Jump to ContentJump to Main Navigation
Slavery and the Culture of Taste - Princeton Scholarship Online
Users without a subscription are not able to see the full content.

Slavery and the Culture of Taste

Simon Gikandi


It would be easy to assume that, in the eighteenth century, slavery and the culture of taste—the world of politeness, manners, and aesthetics—existed as separate and unequal domains, unrelated in the spheres of social life. But to the contrary, this book demonstrates that these two areas of modernity were surprisingly entwined.

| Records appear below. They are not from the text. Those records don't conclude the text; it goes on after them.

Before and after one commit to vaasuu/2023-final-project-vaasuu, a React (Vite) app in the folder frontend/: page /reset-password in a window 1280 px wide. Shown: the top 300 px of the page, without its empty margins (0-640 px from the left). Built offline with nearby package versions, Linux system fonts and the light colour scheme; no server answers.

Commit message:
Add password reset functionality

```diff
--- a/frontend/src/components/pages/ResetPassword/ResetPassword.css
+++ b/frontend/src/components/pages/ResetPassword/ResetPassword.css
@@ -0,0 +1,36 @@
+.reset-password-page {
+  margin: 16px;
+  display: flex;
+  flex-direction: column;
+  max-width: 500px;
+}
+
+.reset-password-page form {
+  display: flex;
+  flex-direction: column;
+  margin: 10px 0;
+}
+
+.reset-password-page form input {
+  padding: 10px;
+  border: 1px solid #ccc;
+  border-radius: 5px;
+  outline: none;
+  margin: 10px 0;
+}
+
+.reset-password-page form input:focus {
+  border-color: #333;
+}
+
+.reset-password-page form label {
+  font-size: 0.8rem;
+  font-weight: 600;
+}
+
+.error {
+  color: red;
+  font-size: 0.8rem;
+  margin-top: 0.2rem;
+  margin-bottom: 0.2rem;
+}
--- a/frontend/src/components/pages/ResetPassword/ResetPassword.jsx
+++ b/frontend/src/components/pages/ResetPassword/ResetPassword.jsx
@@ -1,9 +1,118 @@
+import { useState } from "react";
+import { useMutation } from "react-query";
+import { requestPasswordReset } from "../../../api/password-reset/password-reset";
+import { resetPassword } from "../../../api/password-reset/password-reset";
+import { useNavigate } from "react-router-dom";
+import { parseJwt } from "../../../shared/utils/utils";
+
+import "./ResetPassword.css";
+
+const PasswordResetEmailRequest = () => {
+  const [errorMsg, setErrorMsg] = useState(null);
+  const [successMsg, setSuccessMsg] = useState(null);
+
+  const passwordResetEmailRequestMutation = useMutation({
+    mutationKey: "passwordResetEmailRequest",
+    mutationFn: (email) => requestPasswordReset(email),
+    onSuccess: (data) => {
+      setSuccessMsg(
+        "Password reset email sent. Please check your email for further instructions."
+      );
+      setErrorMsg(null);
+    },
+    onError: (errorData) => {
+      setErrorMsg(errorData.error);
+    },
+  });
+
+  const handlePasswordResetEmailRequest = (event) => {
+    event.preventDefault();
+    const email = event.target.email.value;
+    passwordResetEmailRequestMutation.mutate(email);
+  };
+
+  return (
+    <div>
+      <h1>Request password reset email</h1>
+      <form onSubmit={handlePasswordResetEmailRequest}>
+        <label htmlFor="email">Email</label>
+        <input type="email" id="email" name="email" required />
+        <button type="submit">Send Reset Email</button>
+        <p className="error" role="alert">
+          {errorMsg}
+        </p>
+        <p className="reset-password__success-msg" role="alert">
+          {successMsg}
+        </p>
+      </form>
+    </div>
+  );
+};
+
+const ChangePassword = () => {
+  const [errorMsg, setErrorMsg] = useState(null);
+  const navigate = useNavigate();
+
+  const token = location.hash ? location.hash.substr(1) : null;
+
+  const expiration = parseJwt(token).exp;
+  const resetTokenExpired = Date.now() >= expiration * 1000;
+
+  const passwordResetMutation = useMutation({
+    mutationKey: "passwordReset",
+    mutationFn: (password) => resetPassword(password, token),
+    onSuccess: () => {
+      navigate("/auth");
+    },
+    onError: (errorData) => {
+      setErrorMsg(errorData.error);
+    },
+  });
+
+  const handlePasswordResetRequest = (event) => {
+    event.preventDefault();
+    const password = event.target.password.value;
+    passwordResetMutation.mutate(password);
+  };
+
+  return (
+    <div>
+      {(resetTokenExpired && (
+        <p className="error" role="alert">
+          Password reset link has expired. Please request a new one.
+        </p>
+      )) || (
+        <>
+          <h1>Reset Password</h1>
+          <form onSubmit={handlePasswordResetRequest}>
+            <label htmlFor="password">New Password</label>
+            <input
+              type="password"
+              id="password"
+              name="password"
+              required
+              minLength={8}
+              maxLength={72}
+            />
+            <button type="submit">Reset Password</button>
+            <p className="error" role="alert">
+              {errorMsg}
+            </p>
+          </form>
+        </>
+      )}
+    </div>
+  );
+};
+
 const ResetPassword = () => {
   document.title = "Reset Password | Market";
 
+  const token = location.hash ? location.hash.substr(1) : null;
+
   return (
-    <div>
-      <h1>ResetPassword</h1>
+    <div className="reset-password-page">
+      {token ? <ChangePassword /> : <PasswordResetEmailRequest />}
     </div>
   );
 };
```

Ranging across Britain, the antebellum South, and the West Indies, the book illustrates how the violence and ugliness of enslavement actually shaped theories of taste, notions of beauty, and practices of high culture, and how slavery's impurity informed and haunted the ... More

Keywords: slavery, violence, enslavement, freedom, selfhood, antebellum South, West Indies, sugar colonies, slaves, bondage

Bibliographic Information

Print publication date: 2011 Print ISBN-13: 9780691140667
Published to Princeton Scholarship Online: October 2017 DOI:10.23943/princeton/9780691140667.001.0001


Affiliations are at time of print publication.

Simon Gikandi, author
Princeton University

Show Summary Details

subscribe or login to access all content.